So, if you’ve been hanging out with me on Facebook, you know that I’m having a fun time playing with WordPress’s web analytics tools and seeing where all of my readers are coming from and how you’re finding me.
It is honestly so amazing to see that so many people can at least identify with my story, whether they’re a long-lost friend from high school or an internet stranger from the Republic of Malta. (Seriously, according to WordPress, people from more than 60 countries have at least clicked on my page. To me, that is incredible.)
On the flip side, however, it’s heart-wrenching to see some of the Google search terms that people have used to find my blog. (Don’t worry–it’s 100% anonymous, so not only don’t I know who typed those terms in, I also don’t know where they came from or when.)
Sometimes the searches are benign: “bikram yoga 30 day challenge.” “are organic apples healthy.” “bikram yoga fall over sweat.” Others, however, are heartbreaking: “friend looks emaciated exercise bulimia.” “is my body fat or skinny.” “hiding exercise bulimia.” “thinspiration i can’t do this help me.”
It’s heartbreaking, because I know what it feels like to type those words.
I know what it feels like to hear those voices in my head.
I know what it feels like to watch friends and family cry out with similar problems through social media.
I know what it feels like to search for a website that will justify the behavior, reinforce the stereotype, explain away the pain.
And I just thank god that the people who typed those queries found my blog instead.
There is so much damaging media out there–whether it’s the pro-ana thread tucked away into the deeper folds of the internet or the major news sources posting disordered behaviors (and tips on perpetuating them) on their front page. There are so many ways to starve yourself and feed ED, and they’re all at your finger tips…but then again, there is nourishment for your soul just a few search terms away.
I wish there were a search engine that could flag cries for help, disorder detectors that could crawl the net. And instead of bringing up the content that can cause more damage, this search engine would bring you here. And here. And here. And here and here. (I could go on and on…) And show you only a world behind your computer screen that could reflect how beautiful you really are.

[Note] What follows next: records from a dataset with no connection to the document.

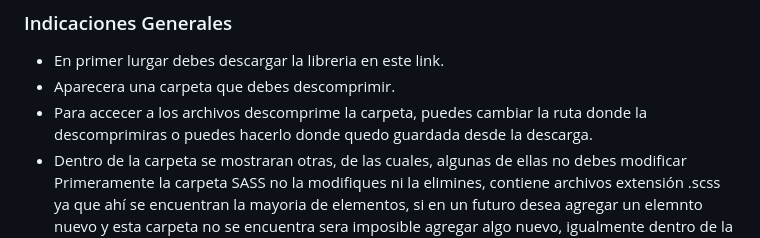
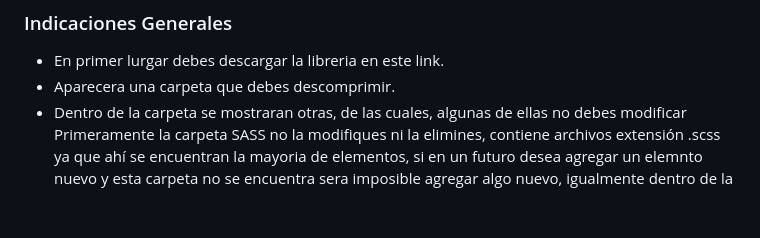
Before and after one commit to m-lucy2405/The-Worst-Generation, a Markdown page: README.md, the part around the change. GitHub-like rendering; blank space fills up the shorter version.

```diff
--- a/README.md
+++ b/README.md
@@ -25,7 +25,6 @@ Crear una plataforma en línea integral y de referencia para los fanáticos de O
 ### Indicaciones Generales
 * En primer lurgar debes descargar la libreria en este link.
 * Aparecera una carpeta que debes descomprimir.
-* Para accecer a los archivos descomprime la carpeta, puedes cambiar la ruta donde la descomprimiras o puedes hacerlo donde quedo guardada desde la descarga.
 * Dentro de la carpeta se mostraran otras, de las cuales, algunas de ellas no debes modificar
 Primeramente la carpeta SASS no la modifiques ni la elimines, contiene archivos extensión .scss ya que ahí se encuentran la mayoria de elementos, si en un futuro desea agregar un elemnto nuevo y esta carpeta no se encuentra sera imposible agregar algo nuevo, igualmente dentro de la carpeta Home encontrarás archivos con extensión .css, que son los que otorgan el estilo a la página, estos son el resultado de la compilación de los archivos .scss, algunos de los css si los puedes modificar o eliminar pues tienes el scss que lo respalda.
 * Dentro de la carpeta home encontrarás el archivo index.html el cual puedes trabajar, este lo puedes editar o eliminar, ya que es la estructura de la página principal y si gustas puedes personalizarla. Te compartimos el código con el cual puedes iniciar.
```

I want this for you, just as much as I selfishly want it for me. I’m tired of reading articles that talk about the ways in which we use the internet to hurt ourselves. Even when we’re not searching for negativity, it pops up in our Facebook feeds. There are apps dedicated to quantifying our worth in terms of calories and pounds. Well, where are the recovery venture capitalists? I have an idea for a new business model, and when it saves us from starving ourselves, it will be sure to go viral. I call it:
SEO* for the soul.
There may be no immediate return on investment, no quick way to build the network, no surefire way to hide the self-hate and the negativity from the top web hits, but if enough of us take to the web demanding websites tagged with self-love and positive reinforcement, I think we can make it happen.
Until that day, I just hope against hope that the internet keeps bringing you back to me. Because I promise that here you will never need to hide. Here you will never need thinspiration. Here, you can do this–because we’ll get through it together.
Please reach out.